India is likely to need an additional 25 million affordable housing units by 2030, to cater to the growing urban population, says a report by RICS and Knight Frank

By the year 2030, more than 40% of the Indian population will live in urban India, as against the current figure of 34%, which is likely to create a demand for 25 million additional affordable housing units, according to a report titled Brick By Brick: Moving towards ‘Housing for All’, by RICS (Royal Institution of Chartered Surveyors), in association with international property consultant Knight Frank.

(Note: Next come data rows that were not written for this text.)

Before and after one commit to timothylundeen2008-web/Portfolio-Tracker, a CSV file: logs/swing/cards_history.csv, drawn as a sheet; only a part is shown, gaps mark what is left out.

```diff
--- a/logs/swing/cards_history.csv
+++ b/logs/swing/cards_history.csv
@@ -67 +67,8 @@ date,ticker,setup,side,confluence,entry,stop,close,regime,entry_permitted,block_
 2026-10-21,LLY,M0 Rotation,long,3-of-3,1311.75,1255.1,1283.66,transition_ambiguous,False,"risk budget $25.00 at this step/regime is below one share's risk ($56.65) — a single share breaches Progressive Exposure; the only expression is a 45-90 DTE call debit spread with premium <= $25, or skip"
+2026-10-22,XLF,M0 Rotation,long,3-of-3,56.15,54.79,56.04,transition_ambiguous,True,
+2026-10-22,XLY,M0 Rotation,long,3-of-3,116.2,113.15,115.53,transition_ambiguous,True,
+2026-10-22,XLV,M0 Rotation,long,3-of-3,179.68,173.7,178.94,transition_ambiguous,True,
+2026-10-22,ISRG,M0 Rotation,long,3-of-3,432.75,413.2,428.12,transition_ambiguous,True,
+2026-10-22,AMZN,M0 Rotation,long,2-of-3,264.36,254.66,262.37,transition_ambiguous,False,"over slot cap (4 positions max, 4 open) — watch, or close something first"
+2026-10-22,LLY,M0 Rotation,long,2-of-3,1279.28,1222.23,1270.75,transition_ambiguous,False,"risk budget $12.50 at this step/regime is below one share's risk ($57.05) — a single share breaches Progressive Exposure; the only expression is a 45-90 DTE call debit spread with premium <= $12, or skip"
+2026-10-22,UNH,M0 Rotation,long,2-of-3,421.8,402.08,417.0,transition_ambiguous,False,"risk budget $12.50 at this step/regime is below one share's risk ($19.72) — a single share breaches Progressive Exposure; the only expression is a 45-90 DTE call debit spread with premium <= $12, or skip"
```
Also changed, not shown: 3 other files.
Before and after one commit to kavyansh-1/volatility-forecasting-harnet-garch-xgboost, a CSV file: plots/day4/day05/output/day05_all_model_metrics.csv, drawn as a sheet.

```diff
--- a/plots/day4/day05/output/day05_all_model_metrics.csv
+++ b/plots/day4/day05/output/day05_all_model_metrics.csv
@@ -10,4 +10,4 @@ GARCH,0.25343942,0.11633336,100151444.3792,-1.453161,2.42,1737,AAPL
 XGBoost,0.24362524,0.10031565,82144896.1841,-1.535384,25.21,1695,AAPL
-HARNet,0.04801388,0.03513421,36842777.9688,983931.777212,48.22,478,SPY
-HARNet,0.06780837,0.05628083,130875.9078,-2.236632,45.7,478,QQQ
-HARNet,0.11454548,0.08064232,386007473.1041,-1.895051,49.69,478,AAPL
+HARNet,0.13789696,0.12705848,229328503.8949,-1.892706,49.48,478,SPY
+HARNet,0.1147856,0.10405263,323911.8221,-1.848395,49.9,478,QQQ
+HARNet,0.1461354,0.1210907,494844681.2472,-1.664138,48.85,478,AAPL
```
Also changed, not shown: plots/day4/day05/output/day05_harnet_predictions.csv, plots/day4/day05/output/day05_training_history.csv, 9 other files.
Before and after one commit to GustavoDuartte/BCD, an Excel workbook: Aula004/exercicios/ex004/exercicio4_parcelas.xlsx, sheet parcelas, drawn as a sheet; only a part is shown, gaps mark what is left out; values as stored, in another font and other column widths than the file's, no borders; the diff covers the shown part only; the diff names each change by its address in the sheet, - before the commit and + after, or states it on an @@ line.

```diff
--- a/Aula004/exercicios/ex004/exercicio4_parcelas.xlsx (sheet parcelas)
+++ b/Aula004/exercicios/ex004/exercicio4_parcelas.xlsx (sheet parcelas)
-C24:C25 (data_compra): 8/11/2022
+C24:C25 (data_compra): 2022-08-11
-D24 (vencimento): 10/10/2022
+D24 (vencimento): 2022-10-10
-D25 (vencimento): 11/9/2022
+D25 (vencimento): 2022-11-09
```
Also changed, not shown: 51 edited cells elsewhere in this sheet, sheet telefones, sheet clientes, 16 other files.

However, to address the huge demand, a subsidy-based approach may not be enough, for maintaining sustained growth in the affordable housing segment, the report adds.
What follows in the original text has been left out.